The U.S. Army wants virtual-world and simulation technology capable of supporting at least five times the number of concurrent users than is possible today. To develop technology that can bring mass virtual exercises to life, the Army Research Laboratory’s Simulation and Training Technology Center is working with Intel Corp. in a cooperative research and development agreement.
ARL hopes the union will allow STTC and Intel to “collaborate and optimize research in virtual training environments,” according to an news release earlier today. Developers at Intel are working on technology that can scale up the level of users, interaction, realism and immersion. Partnering with STTC should give researchers a more direct connection to the soldiers that will eventually use that technology.
“It is our belief that virtual-world technology may be used to achieve the goal of full-spectrum operations during mission rehearsal exercises,” said Doug Maxwell, science and technology manager at the STTC. “This partnership is the first step to show that more than 1,000 users can operate in the same space and at the same time to achieve a realistic mission.”
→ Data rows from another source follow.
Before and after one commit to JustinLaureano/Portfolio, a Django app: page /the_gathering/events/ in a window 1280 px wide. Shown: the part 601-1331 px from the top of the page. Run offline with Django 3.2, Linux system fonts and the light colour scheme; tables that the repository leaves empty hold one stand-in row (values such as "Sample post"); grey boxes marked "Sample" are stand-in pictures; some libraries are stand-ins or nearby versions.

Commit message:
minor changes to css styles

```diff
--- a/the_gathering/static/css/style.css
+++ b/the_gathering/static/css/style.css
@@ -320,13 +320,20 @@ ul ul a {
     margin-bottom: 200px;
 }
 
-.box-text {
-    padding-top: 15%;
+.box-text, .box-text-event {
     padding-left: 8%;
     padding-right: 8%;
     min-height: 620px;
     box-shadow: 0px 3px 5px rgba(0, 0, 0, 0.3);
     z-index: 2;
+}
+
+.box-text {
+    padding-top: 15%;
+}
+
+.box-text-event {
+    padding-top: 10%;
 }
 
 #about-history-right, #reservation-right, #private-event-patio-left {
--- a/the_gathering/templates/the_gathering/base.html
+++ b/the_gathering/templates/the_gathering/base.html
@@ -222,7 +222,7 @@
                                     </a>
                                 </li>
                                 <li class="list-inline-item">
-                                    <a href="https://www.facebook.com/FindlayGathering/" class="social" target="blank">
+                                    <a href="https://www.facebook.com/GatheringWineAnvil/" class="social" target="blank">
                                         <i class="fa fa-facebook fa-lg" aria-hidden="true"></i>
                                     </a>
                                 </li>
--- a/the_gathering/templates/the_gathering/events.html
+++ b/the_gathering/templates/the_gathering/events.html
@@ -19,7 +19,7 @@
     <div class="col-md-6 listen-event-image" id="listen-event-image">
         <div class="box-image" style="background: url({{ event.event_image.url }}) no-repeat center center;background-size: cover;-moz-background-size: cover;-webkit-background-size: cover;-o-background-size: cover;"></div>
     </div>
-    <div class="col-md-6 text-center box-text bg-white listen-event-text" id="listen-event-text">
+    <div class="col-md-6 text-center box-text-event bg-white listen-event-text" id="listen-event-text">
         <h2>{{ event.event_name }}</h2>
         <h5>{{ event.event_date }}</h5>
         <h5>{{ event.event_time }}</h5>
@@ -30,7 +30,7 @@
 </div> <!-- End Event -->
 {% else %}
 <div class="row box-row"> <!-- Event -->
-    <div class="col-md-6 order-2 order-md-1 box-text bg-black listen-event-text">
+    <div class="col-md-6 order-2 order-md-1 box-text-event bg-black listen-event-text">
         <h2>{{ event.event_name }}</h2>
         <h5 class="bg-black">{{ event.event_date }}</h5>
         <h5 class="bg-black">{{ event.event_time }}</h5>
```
The increased complexity of simulations and number of simultaneous users are expected to create more immersive training events in line with the goals of the U.S. Army Learning Concept for 2015.
Maxwell said that creating massive, multi-user virtual worlds that accurately represent the operational environment will “require a massive increase in simulation scalability and flexibility.”
Most simulations or virtual environments currently used for training focus on the small-unit level, around 40 soldiers or fewer. However, the Army also conducts larger training exercises by combining virtual worlds with live-fire exercises and constructive simulations in projects such as the Integrated Training Environment.